KP3

Makayla, Ruben, Kalista, Nay

The Intolerable Acts were the American Patriots' term for a series of punitive laws passed by the British Parliament in 1774 after the Boston Tea party. They were meant to punish the Massachusetts colonists for their defiance in throwing a large tea shipment into Boston harbor. (Page 168)


Mercy Otis Warren was a political writer and propagandist of the American Revolution. In the eighteenth century, topics such as politics and war were thought to be the province of men. Few men and fewer women had the education or training to write about these subjects. Warren was an exception. During the years before the American Revolution, Warren published poems and plays that attacked royal authority in Massachusetts and urged colonists to resist British infringements on colonial rights and liberties. (Page 202)

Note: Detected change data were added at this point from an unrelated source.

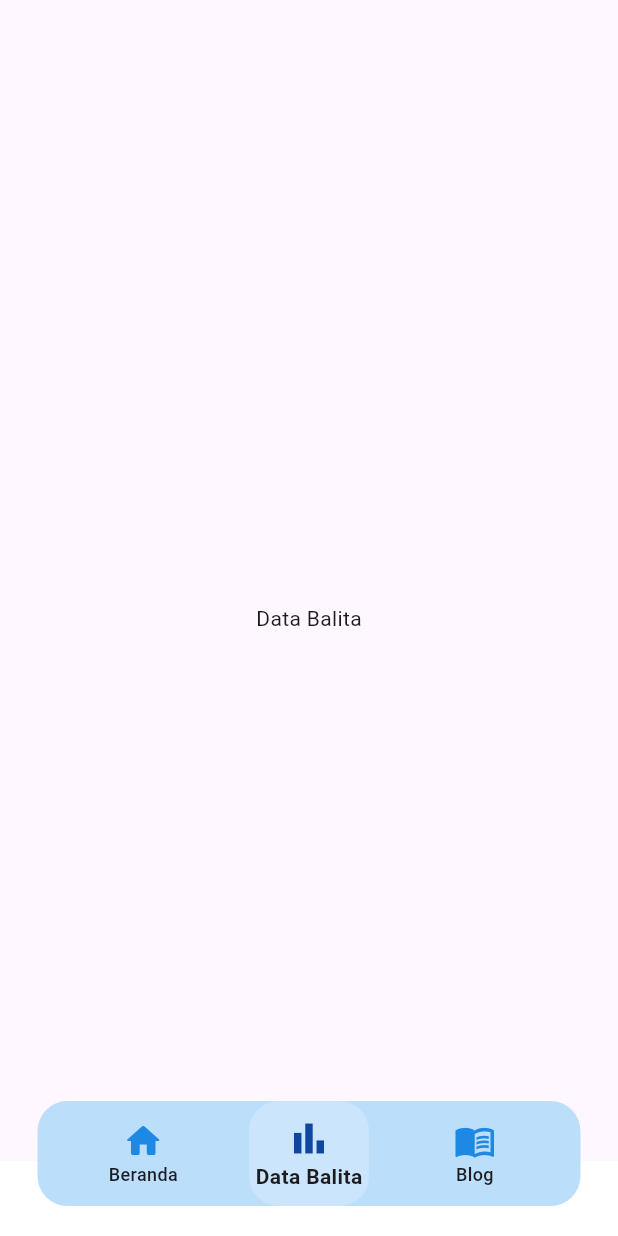
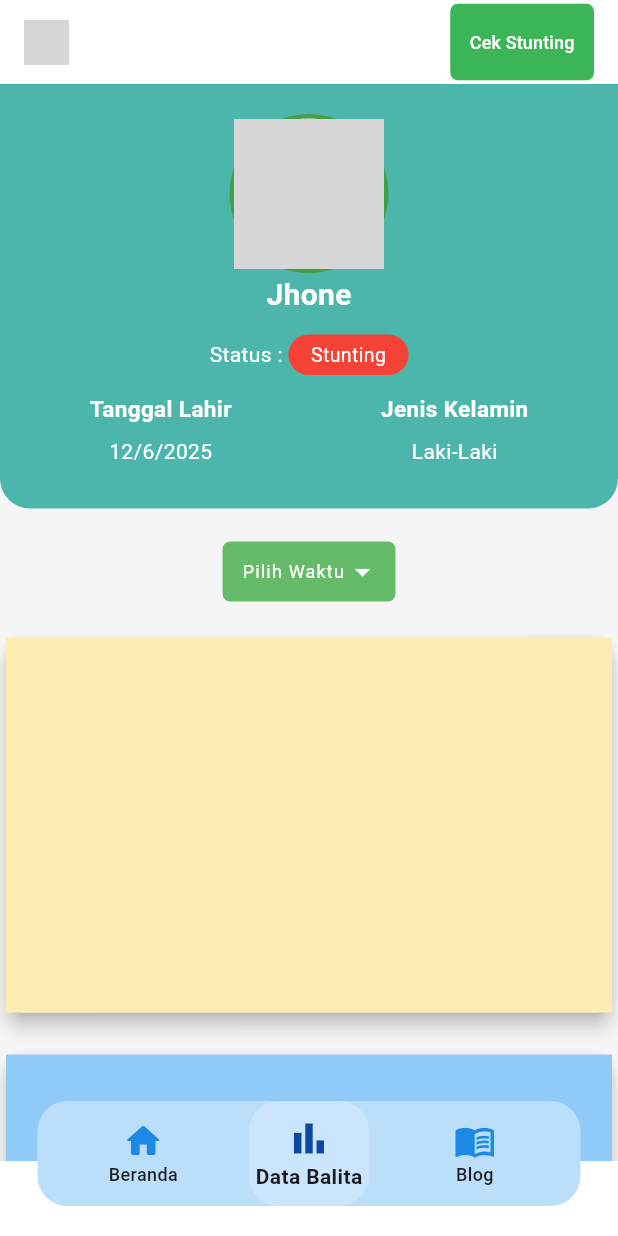
Before and after one commit to supriyadiaja/mobile_apps_stunting, a Flutter app: the screen it shows after launch, item 2 of the bottom bar chosen, on a phone screen of 412 x 824 dp. Run offline on Flutter 3.47's test engine with Material 3 defaults, Android fonts, the phone set to English and light mode, and no system bars; our stand-ins replace flutter_carousel_widget; network calls fail; grey boxes are pictures that could not be loaded.

Commit message:
layout data balita page

```diff
--- a/lib/main_page.dart
+++ b/lib/main_page.dart
@@ -1,3 +1,5 @@
+import 'package:apps_stunting_mobile/pages/blog_page.dart';
+import 'package:apps_stunting_mobile/pages/data_balita_page.dart';
 import 'package:apps_stunting_mobile/pages/home_page.dart';
 import 'package:apps_stunting_mobile/util/navbar_bottom.dart';
 import 'package:flutter/material.dart';
@@ -23,12 +25,8 @@ class _MainPageState extends State<MainPage> {
 
   List<Widget> pages = [
     HomePage(),
-    Center(
-      child: Text("Data Balita"),
-    ),
-    Center(
-      child: Text("Blog"),
-    ),
+    DataBalitaPage(),
+    BlogPage(),
   ];
 
   @override
@@ -73,7 +71,7 @@ class _MainPageState extends State<MainPage> {
                 vertical: 20,
               ),
               child: Opacity(
-                opacity: _isScrolled ? 0.9 : 1,
+                opacity: _isScrolled ? 1 : 1,
                 child: Container(
                   height: 70,
                   decoration: BoxDecoration(
--- /dev/null
+++ b/lib/pages/data_balita_page.dart
@@ -0,0 +1,366 @@
+import 'package:apps_stunting_mobile/util/navbar.dart';
+import 'package:flutter/material.dart';
+
+class DataBalitaPage extends StatefulWidget {
+  DataBalitaPage({
+    super.key,
+  });
+
+  @override
+  State<DataBalitaPage> createState() => _DataBalitaPageState();
+}
+
+class _DataBalitaPageState extends State<DataBalitaPage> {
+  final String name = "Silvia";
+
+  final List<String> _dropdownItems = [
+    'Harian',
+    'Mingguan',
+    'Bulanan',
+  ];
+  String? _selectedItem;
+
+  bool _isScrolled = false;
+
+  @override
+  Widget build(BuildContext context) {
+    return Scaffold(
+      extendBodyBehindAppBar: true,
+      backgroundColor: Colors.grey[100],
+      appBar: AppBar(
+        backgroundColor: Colors.transparent,
+        elevation: 0,
+        flexibleSpace: Container(
+          decoration: BoxDecoration(
+              color: _isScrolled
+                  ? Colors.white.withValues(alpha: 0.9)
+                  : Colors.white),
+        ),
+        title: Navbar(),
+      ),
+      body: NotificationListener<ScrollNotification>(
+        onNotification: (notification) {
+          if (notification.metrics.pixels > 0 && !_isScrolled) {
+            setState(() {
+              _isScrolled = true;
+            });
+          } else if (notification.metrics.pixels <= 0 && _isScrolled) {
+            setState(() {
+              _isScrolled = false;
+            });
+          }
+          return true;
+        },
+        child: ListView(
+          children: [
+            Container(
+              padding: EdgeInsets.all(20),
+              decoration: BoxDecoration(
+                  color: Colors.teal[300],
+                  borderRadius: BorderRadius.only(
+                    bottomLeft: Radius.circular(20),
+                    bottomRight: Radius.circular(20),
+                  )),
+              child: Column(
+                crossAxisAlignment: CrossAxisAlignment.center,
+                children: [
+                  Stack(
+                    alignment: Alignment.center,
+                    children: [
+                      CircleAvatar(
+                        radius: 53,
+                        backgroundColor: Colors.green[600],
+                        child: CircleAvatar(
+                          radius: 50,
+                          backgroundImage:
+                              NetworkImage('https://i.pravatar.cc/500?u=$name'),
+                        ),
+                      ),
+                      Positioned(
+                        bottom: 0,
+                        right: 4,
+                        child: TextButton(
+                          onPressed: () {
+                            showDialog(
+                              context: context,
+                              builder: (context) {
+                                return AlertDialog(
+                                  backgroundColor: Colors.amber,
+                                  title: Text("Ini tombol edit foto"),
+                                );
+                              },
+                            );
+                          },
+                          style: TextButton.styleFrom(
+                            minimumSize: Size(10, 35),
+                            padding: EdgeInsets.all(5),
+                            backgroundColor: Colors.lightBlueAccent,
+                            shape: RoundedRectangleBorder(
+                              borderRadius: BorderRadius.circular(50),
+                            ),
+                          ),
+                          child: Icon(
+                            Icons.edit_note_sharp,
+                            size: 18,
+                            color: Colors.white,
+                          ),
+                        ),
+                      ),
+                    ],
+                  ),
+                  Text(
+                    "Jhone",
+                    style: TextStyle(
+                      color: Colors.white,
+                      fontWeight: FontWeight.bold,
+                      fontSize: 20,
+                    ),
+                  ),
+
+                  // status ------------------------------>
+                  Padding(
+                    padding: const EdgeInsets.symmetric(vertical: 12.0),
+                    child: Row(
+                      mainAxisAlignment: MainAxisAlignment.center,
+                      children: [
+                        Text(
+                          "Status : ",
+                          style: TextStyle(
+                            color: Colors.white,
+                          ),
+                        ),
+                        Container(
+                          padding: EdgeInsets.symmetric(
+                            horizontal: 15,
+                            vertical: 4,
+                          ),
+                          decoration: BoxDecoration(
+                            color: Colors.red,
+                            borderRadius: BorderRadius.circular(50),
+                          ),
+                          child: Text(
+                            "Stunting",
+                            textAlign: TextAlign.center,
+                            style: TextStyle(
+                              color: Colors.white,
+                              fontSize: 13,
+                            ),
+                          ),
+                        ),
+                      ],
+                    ),
+                  ),
+
+                  // biodata -------------------------->
+                  Row(
+                    mainAxisAlignment: MainAxisAlignment.spaceEvenly,
+                    children: [
+                      Column(
+                        children: [
+                          Text(
+                            "Tanggal Lahir",
+                            style: TextStyle(
+                              color: Colors.white,
+                              fontWeight: FontWeight.bold,
+                              fontSize: 15,
+                            ),
+                          ),
+                          Padding(
+                            padding: const EdgeInsets.symmetric(vertical: 8),
+                            child: Text(
+                              "12/6/2025",
+                              style: TextStyle(
+                                color: Colors.white,
+                                fontSize: 14,
+                              ),
+                            ),
+                          ),
+                        ],
+                      ),
+                      SizedBox(
+                        width: 20,
+                      ),
+                      Column(
+                        children: [
+                          Text(
+                            "Jenis Kelamin",
+                            style: TextStyle(
+                              color: Colors.white,
+                              fontWeight: FontWeight.bold,
+                              fontSize: 15,
+                            ),
+                          ),
+                          Padding(
+                            padding: const EdgeInsets.symmetric(vertical: 8),
+                            child: Text(
+                              "Laki-Laki",
+                              style: TextStyle(
+                                color: Colors.white,
+                                fontSize: 14,
+                              ),
+                            ),
+                          ),
+                        ],
+                      ),
+                    ],
+                  ),
+                ],
+              ),
+            ),
+            SizedBox(
+              height: 22,
+            ),
+
+            // dropdown ------------------------------------->
+            Row(
+              mainAxisAlignment: MainAxisAlignment.center,
+              children: [
+                Container(
+                  height: 40,
+                  decoration: BoxDecoration(
+                    color: Colors.green[400],
+                    borderRadius: BorderRadius.circular(5),
+                  ),
+                  child: DropdownButton(
+                    icon: Padding(
+                      padding: const EdgeInsets.only(right: 10),
+                      child: Icon(Icons.arrow_drop_down_outlined),
+                    ),
+                    underline: SizedBox.shrink(),
+                    iconEnabledColor: Colors.white,
+                    elevation: 2,
+                    style: TextStyle(
+                      color: Colors.white,
+                      fontSize: 13,
+                      letterSpacing: 0.8,
+                    ),
+                    dropdownColor: Colors.green[400],
+                    alignment: Alignment.center,
+                    hint: Padding(
+                      padding: const EdgeInsets.only(
+                        left: 13,
+                      ),
+                      child: Text(
+                        'Pilih Waktu',
+                        style: TextStyle(
+                          color: Colors.white,
+                          fontSize: 12,
+                          letterSpacing: 0.8,
+                        ),
+                      ),
+                    ),
+                    value: _selectedItem,
+                    items: _dropdownItems.map((item) {
+                      return DropdownMenuItem(
+                        value: item,
+                        child: Text(item),
+                      );
+                    }).toList(),
+                    onChanged: (String? value) {
+                      setState(() {
+                        _selectedItem = value;
+                      });
+                    },
+                  ),
+                ),
+              ],
+            ),
+
+            SizedBox(
+              height: 20,
+            ),
+
+            // chart grafik ------------------------------------->
+            Card(
+              elevation: 5,
+              child: Container(
+                height: 250,
+                color: Colors.amber[100],
+              ),
+            ),
+
+            SizedBox(
+              height: 20,
+            ),
+
+            Card(
+              elevation: 5,
+              child: Container(
+                height: 250,
+                color: Colors.blue[200],
+              ),
+            ),
+
+            SizedBox(
+              height: 20,
+            ),
+
+            Card(
+              elevation: 5,
+              child: Container(
+                height: 250,
+                color: Colors.green[100],
+              ),
+            ),
+
+            SizedBox(
+              height: 40,
+            ),
+
+            // logout -------------------------->
+            Wrap(
+              alignment: WrapAlignment.center,
+              children: [
+                ElevatedButton(
+                  style: ElevatedButton.styleFrom(
+                    backgroundColor: Colors.red,
+                    iconColor: Colors.white,
+                    iconSize: 20,
+                    padding: EdgeInsets.symmetric(
+                      vertical: 15,
+                      horizontal: 15,
+                    ),
+                  ),
+                  onPressed: () {
+                    showDialog(
+                      context: context,
+                      builder: (context) {
+                        return AlertDialog(
+                          backgroundColor: Colors.amber,
+                          title: Center(
+                            child: Text(
+                              "Ini tombol keluar",
+                            ),
+                          ),
+                        );
+                      },
+                    );
+                  },
+                  child: Row(
+                    mainAxisSize: MainAxisSize.min,
+                    children: [
+                      Icon(Icons.login_outlined),
+                      SizedBox(
+                        width: 8,
+                      ),
+                      Text(
+                        "Keluar",
+                        style: TextStyle(
+                          color: Colors.white,
+                        ),
+                      )
+                    ],
+                  ),
+                ),
+              ],
+            ),
+
+            SizedBox(
+              height: 120,
+            ),
+          ],
+        ),
+      ),
+    );
+  }
+}
```
Also changed, not shown: lib/pages/blog_page.dart (added, +44 -0 lines), lib/pages/home_page.dart (+12 -8 lines), lib/util/card_blog.dart (added, +34 -0 lines), lib/util/navbar.dart (+18 -1 lines).
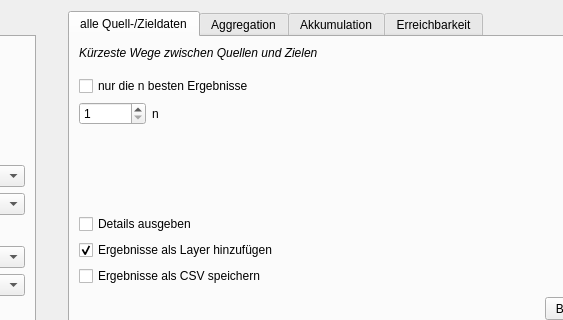
First picture: the form in OTP/OTP_dialog_base.ui, repository ChrFr/qgis-OTP, before the edit; both pictures show x 544 to 1107 and y 0 to 320 of the 1191 by 632 pixel window.
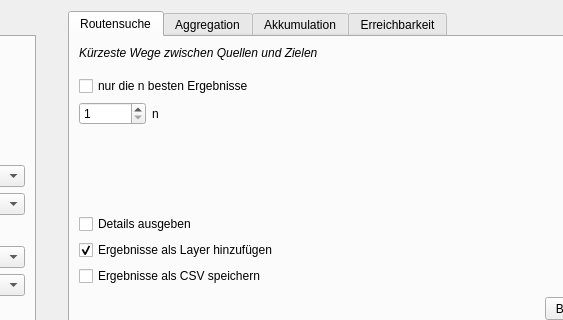
Second picture: the form after the edit.

Commit message: Update: OTP UI - renamed tab

What changed in the file:
```diff
--- a/OTP/OTP_dialog_base.ui
+++ b/OTP/OTP_dialog_base.ui
@@ -117,7 +117,7 @@
        </property>
        <widget class="QWidget" name="orig_dest_calc_tab">
         <attribute name="title">
-         <string>alle Quell-/Zieldaten</string>
+         <string>Routensuche</string>
         </attribute>
         <attribute name="toolTip">
          <string>Routing zwischen Quellen und Zielen (Ankunft oder Abfahrt)</string>
```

Abigail Adams was the wife of John Adams and the mother of John Quincy Adams.Adams's life is one of the most documented of the first ladies: she is remembered for the many letters she wrote to her husband while he stayed in Philadelphia, Pennsylvania, during the Continental Congresses. John frequently sought the advice of Abigail on many matters, and their letters are filled with intellectual discussions on government and politics. The letters serve as eyewitness accounts of the American Revolutionary War home front. (Page 258)

Jay's Treaty (1795) was between the United States and Great Britain that resolved issues with the treaty of paris (1783; ended the American Revolutionary War). Assisted with the peace ten years of trading with American and Great Britain.


Pinckney's Treaty otherwise known as the Treaty of San Lorenzo or the Treaty of Madrid, was signed in San Lorenzo de El Escorial on October 27, 1795 and created hopes of friendship between the United States and Spain.


VA and KY Resolutions (Thomas Jefferson and James Madison) were political statements drafted in 1798 and 1799 that argued that the federal government had no authority to exercise power not specifically delegated to it in the Constitution.